§ Exercise brief:
Retype the data below exactly; skip every image.

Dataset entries
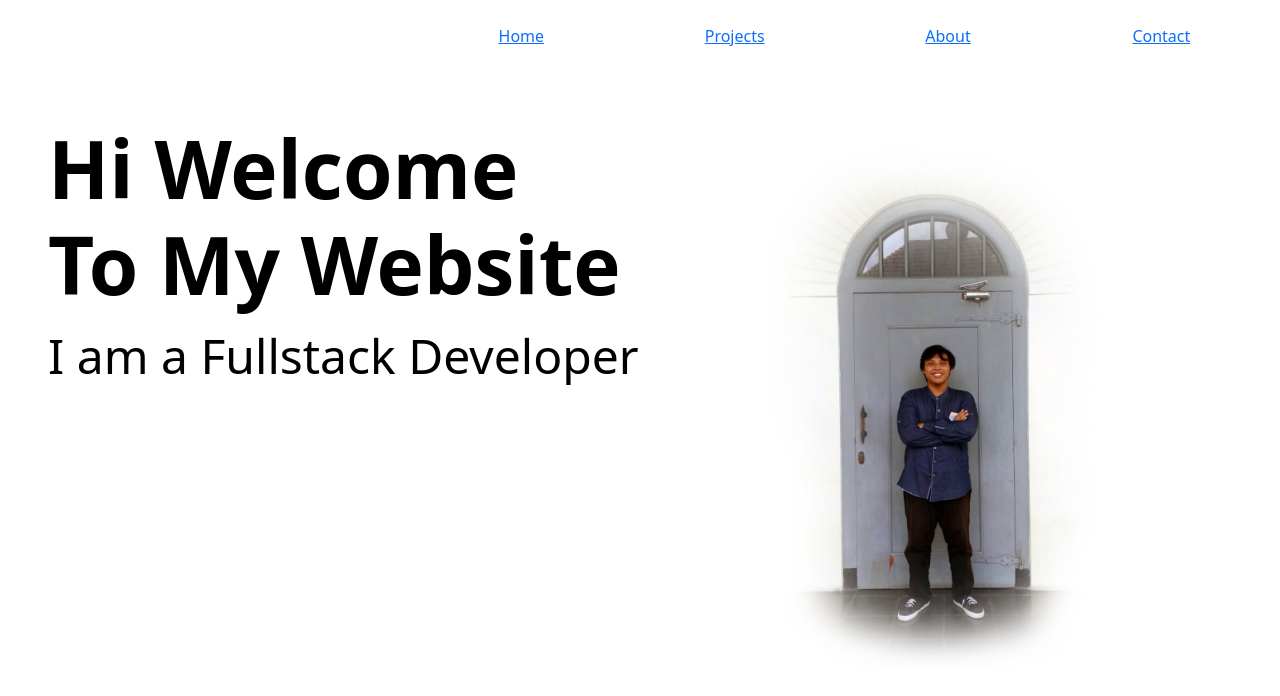
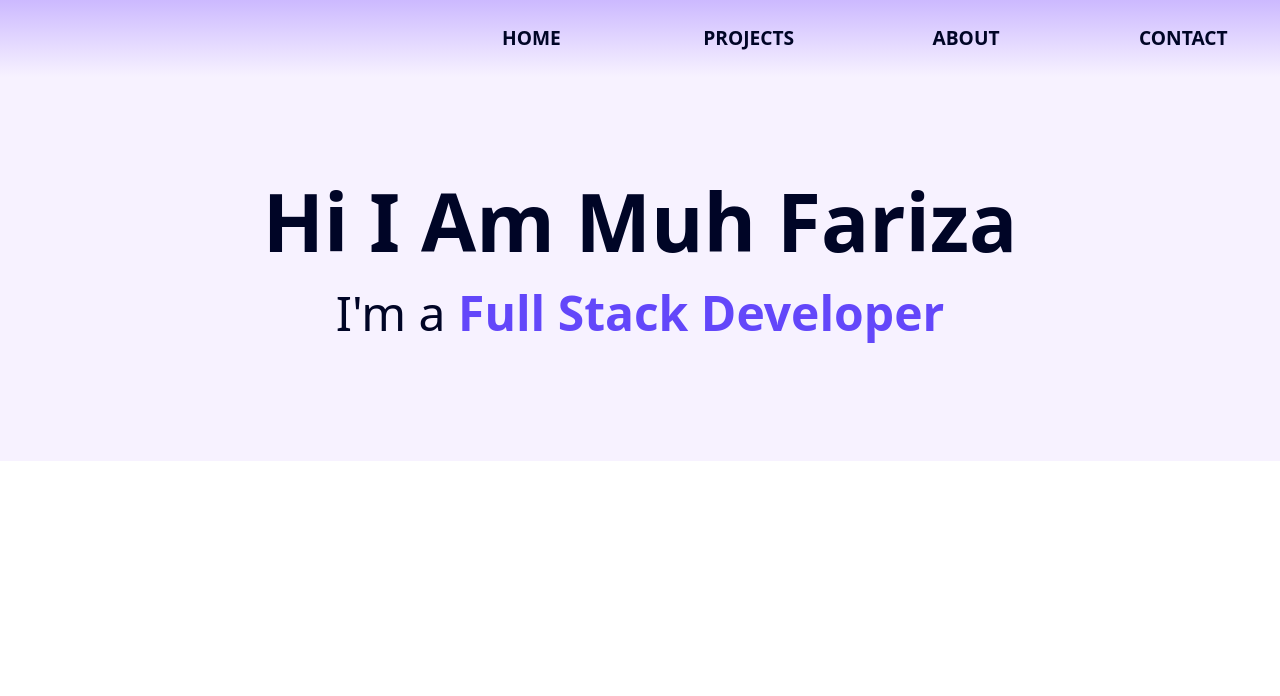
Before and after one commit to farizasandaira98/portofolio, a React (Create React App) app: page / in a window 1280 px wide. Shown: the top 696 px of the page. Built offline with nearby package versions, Linux system fonts and the light colour scheme.

Commit message:
still developing

```diff
--- a/src/component/Navbar.js
+++ b/src/component/Navbar.js
@@ -1,4 +1,6 @@
 import { Col, Row } from "reactstrap";
+import { motion } from "framer-motion";
+import "../styles/navbar.css";
 
 function NavbarMenu() {
   const navbarItems = [
@@ -18,15 +20,25 @@ function NavbarMenu() {
         name: "Contact",
         href: "/works"
     }
-  ]
+  ];
+
+  const styleNavbar = {
+    hidden: {y: -100, opacity: 0},
+    show: {y: 0, opacity: 1, transition: {delay: 0.5, duration: 0.5}}
+  }
+
   return (
-    <Row className="d-flex align-items-right justify-content-end ">
+    <>
+    <motion.div variants={styleNavbar} initial="hidden" animate="show">
+    <Row className="d-flex align-items-right justify-content-end" id="navbar">
         {navbarItems.map((item, index) => (
             <Col key={index} lg={2} md={2} sm={12} className="d-flex align-items-center justify-content-center p-4">
-                <a href={item.href}>{item.name}</a>
+                <a href={item.href} id="navbar-item">{item.name}</a>
             </Col>
         ))}
     </Row>
+    </motion.div>
+    </>
   );
 }
 
--- a/src/pages/Home.js
+++ b/src/pages/Home.js
@@ -14,8 +14,13 @@ function Home() {
         visible: { x: 0, opacity: 1, transition: { delay: 0.5, duration: 0.5 } }
     };
 
+    const descriptionVariants = {
+        hidden: { y: -100, opacity: 0 },
+        visible: { y: 0, opacity: 1, transition: { delay: 1.0, duration: 0.5 } },
+    };
+
     return (
-        <>
+        <div className="home">
             <Row>
                 <NavbarMenu />
             </Row>
@@ -26,31 +31,26 @@ function Home() {
                 className="p-5"
             >
                 <Row>
-                    <Col md={6} lg={6} sm={12}>
+                    <Col md={12} lg={12} sm={12} className="p-5">
                         <motion.h3
                             className="title"
                             variants={itemVariants}
                         >
-                            Hi Welcome To My Website
+                            Hi I Am Muh Fariza
                         </motion.h3>
                         <motion.p
                             className="description"
                             variants={itemVariants}
                         >
+                            I'm a <motion.b
+                            className="description-b"
+                            variants={descriptionVariants}
+                            ></motion.b>
                         </motion.p>
-                    </Col>
-                    <Col md={6} lg={6} sm={12}>
-                        <div className="image">
-                            <motion.img
-                                src={require("../assets/my-photo.png")}
-                                alt="MyPhoto"
-                                variants={itemVariants}
-                            />
-                        </div>
                     </Col>
                 </Row>
             </motion.div>
-        </>
+        </div>
     );
 }
 
--- a/src/styles/home.css
+++ b/src/styles/home.css
@@ -1,12 +1,17 @@
+.home {
+    background-color: #F7F2FF;
+}
 .title {
     font-size: 5rem;
     font-weight: bold;
-    color: #000;
+    color: #000526;
+    text-align: center;
 }
 
 .description {
     font-size: 3rem;
-    color: #000;
+    color: #000526;
+    text-align: center;
 }
 
 @media (max-width: 768px) {
@@ -19,7 +24,7 @@
 }
 
 
-@keyframes typing {
+/* @keyframes typing {
     0% {
         width: 0;
     }
@@ -189,7 +194,7 @@
     overflow: hidden;
     border-right: .15em solid black;
     animation: typing 5s steps(30, end), blink-caret .75s step-end infinite, textChange 10s infinite;
-}
+} */
 
 .image {
     width: 100%;
@@ -202,3 +207,12 @@
     width: 100%;
     height: 100%;
 }
+
+.description-b::after {
+    content: "Full Stack Developer";
+    color: #6347FA;
+}
+.description-b:hover::after {
+    content: "Software Engineer";
+    color: #6347FA;
+}
--- a/src/styles/navbar.css
+++ b/src/styles/navbar.css
@@ -0,0 +1,18 @@
+#navbar {
+    background: linear-gradient(to bottom, #CCB9FF, #F7F2FF);
+}
+
+#navbar-item {
+    text-decoration: none;
+    color: #000526;
+    text-transform: uppercase;
+    font-size: 1.2rem;
+    font-weight: 600;
+}
+
+#navbar-item:hover {
+    background-color: #6347FA;
+    background-size: 200% 200%;
+    border-radius: 5px;
+    color: #F7F2FF;
+}
```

§ Answer area:
Before and after one commit to farizasandaira98/portofolio, a React (Create React App) app: page / in a window 1280 px wide. Shown: the top 696 px of the page. Built offline with nearby package versions, Linux system fonts and the light colour scheme.

Commit message:
still developing

```diff
--- a/src/component/Navbar.js
+++ b/src/component/Navbar.js
@@ -1,4 +1,6 @@
 import { Col, Row } from "reactstrap";
+import { motion } from "framer-motion";
+import "../styles/navbar.css";
 
 function NavbarMenu() {
   const navbarItems = [
@@ -18,15 +20,25 @@ function NavbarMenu() {
         name: "Contact",
         href: "/works"
     }
-  ]
+  ];
+
+  const styleNavbar = {
+    hidden: {y: -100, opacity: 0},
+    show: {y: 0, opacity: 1, transition: {delay: 0.5, duration: 0.5}}
+  }
+
   return (
-    <Row className="d-flex align-items-right justify-content-end ">
+    <>
+    <motion.div variants={styleNavbar} initial="hidden" animate="show">
+    <Row className="d-flex align-items-right justify-content-end" id="navbar">
         {navbarItems.map((item, index) => (
             <Col key={index} lg={2} md={2} sm={12} className="d-flex align-items-center justify-content-center p-4">
-                <a href={item.href}>{item.name}</a>
+                <a href={item.href} id="navbar-item">{item.name}</a>
             </Col>
         ))}
     </Row>
+    </motion.div>
+    </>
   );
 }
 
--- a/src/pages/Home.js
+++ b/src/pages/Home.js
@@ -14,8 +14,13 @@ function Home() {
         visible: { x: 0, opacity: 1, transition: { delay: 0.5, duration: 0.5 } }
     };
 
+    const descriptionVariants = {
+        hidden: { y: -100, opacity: 0 },
+        visible: { y: 0, opacity: 1, transition: { delay: 1.0, duration: 0.5 } },
+    };
+
     return (
-        <>
+        <div className="home">
             <Row>
                 <NavbarMenu />
             </Row>
@@ -26,31 +31,26 @@ function Home() {
                 className="p-5"
             >
                 <Row>
-                    <Col md={6} lg={6} sm={12}>
+                    <Col md={12} lg={12} sm={12} className="p-5">
                         <motion.h3
                             className="title"
                             variants={itemVariants}
                         >
-                            Hi Welcome To My Website
+                            Hi I Am Muh Fariza
                         </motion.h3>
                         <motion.p
                             className="description"
                             variants={itemVariants}
                         >
+                            I'm a <motion.b
+                            className="description-b"
+                            variants={descriptionVariants}
+                            ></motion.b>
                         </motion.p>
-                    </Col>
-                    <Col md={6} lg={6} sm={12}>
-                        <div className="image">
-                            <motion.img
-                                src={require("../assets/my-photo.png")}
-                                alt="MyPhoto"
-                                variants={itemVariants}
-                            />
-                        </div>
                     </Col>
                 </Row>
             </motion.div>
-        </>
+        </div>
     );
 }
 
--- a/src/styles/home.css
+++ b/src/styles/home.css
@@ -1,12 +1,17 @@
+.home {
+    background-color: #F7F2FF;
+}
 .title {
     font-size: 5rem;
     font-weight: bold;
-    color: #000;
+    color: #000526;
+    text-align: center;
 }
 
 .description {
     font-size: 3rem;
-    color: #000;
+    color: #000526;
+    text-align: center;
 }
 
 @media (max-width: 768px) {
@@ -19,7 +24,7 @@
 }
 
 
-@keyframes typing {
+/* @keyframes typing {
     0% {
         width: 0;
     }
@@ -189,7 +194,7 @@
     overflow: hidden;
     border-right: .15em solid black;
     animation: typing 5s steps(30, end), blink-caret .75s step-end infinite, textChange 10s infinite;
-}
+} */
 
 .image {
     width: 100%;
@@ -202,3 +207,12 @@
     width: 100%;
     height: 100%;
 }
+
+.description-b::after {
+    content: "Full Stack Developer";
+    color: #6347FA;
+}
+.description-b:hover::after {
+    content: "Software Engineer";
+    color: #6347FA;
+}
--- a/src/styles/navbar.css
+++ b/src/styles/navbar.css
@@ -0,0 +1,18 @@
+#navbar {
+    background: linear-gradient(to bottom, #CCB9FF, #F7F2FF);
+}
+
+#navbar-item {
+    text-decoration: none;
+    color: #000526;
+    text-transform: uppercase;
+    font-size: 1.2rem;
+    font-weight: 600;
+}
+
+#navbar-item:hover {
+    background-color: #6347FA;
+    background-size: 200% 200%;
+    border-radius: 5px;
+    color: #F7F2FF;
+}
```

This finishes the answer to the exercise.